Task prompt: Your response should give back each record exactly, word for word.

___ The input

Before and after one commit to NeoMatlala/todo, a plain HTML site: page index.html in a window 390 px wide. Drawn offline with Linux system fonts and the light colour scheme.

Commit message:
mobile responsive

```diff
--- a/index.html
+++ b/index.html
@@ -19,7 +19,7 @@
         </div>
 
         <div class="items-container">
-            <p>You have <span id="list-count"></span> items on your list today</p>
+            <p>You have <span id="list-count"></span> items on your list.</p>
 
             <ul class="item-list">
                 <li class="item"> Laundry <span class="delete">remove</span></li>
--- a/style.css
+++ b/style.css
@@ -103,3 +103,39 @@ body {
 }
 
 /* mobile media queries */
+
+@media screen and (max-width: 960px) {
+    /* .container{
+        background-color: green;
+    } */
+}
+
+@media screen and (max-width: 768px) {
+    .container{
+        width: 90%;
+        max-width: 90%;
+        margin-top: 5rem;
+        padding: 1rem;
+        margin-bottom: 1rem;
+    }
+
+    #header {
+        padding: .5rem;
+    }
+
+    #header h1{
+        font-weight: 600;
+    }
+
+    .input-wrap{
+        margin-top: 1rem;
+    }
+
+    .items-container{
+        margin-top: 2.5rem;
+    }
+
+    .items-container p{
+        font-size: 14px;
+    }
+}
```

______

Response for this exercise:
Before and after one commit to NeoMatlala/todo, a plain HTML site: page index.html in a window 390 px wide. Drawn offline with Linux system fonts and the light colour scheme.

Commit message:
mobile responsive

```diff
--- a/index.html
+++ b/index.html
@@ -19,7 +19,7 @@
         </div>
 
         <div class="items-container">
-            <p>You have <span id="list-count"></span> items on your list today</p>
+            <p>You have <span id="list-count"></span> items on your list.</p>
 
             <ul class="item-list">
                 <li class="item"> Laundry <span class="delete">remove</span></li>
--- a/style.css
+++ b/style.css
@@ -103,3 +103,39 @@ body {
 }
 
 /* mobile media queries */
+
+@media screen and (max-width: 960px) {
+    /* .container{
+        background-color: green;
+    } */
+}
+
+@media screen and (max-width: 768px) {
+    .container{
+        width: 90%;
+        max-width: 90%;
+        margin-top: 5rem;
+        padding: 1rem;
+        margin-bottom: 1rem;
+    }
+
+    #header {
+        padding: .5rem;
+    }
+
+    #header h1{
+        font-weight: 600;
+    }
+
+    .input-wrap{
+        margin-top: 1rem;
+    }
+
+    .items-container{
+        margin-top: 2.5rem;
+    }
+
+    .items-container p{
+        font-size: 14px;
+    }
+}
```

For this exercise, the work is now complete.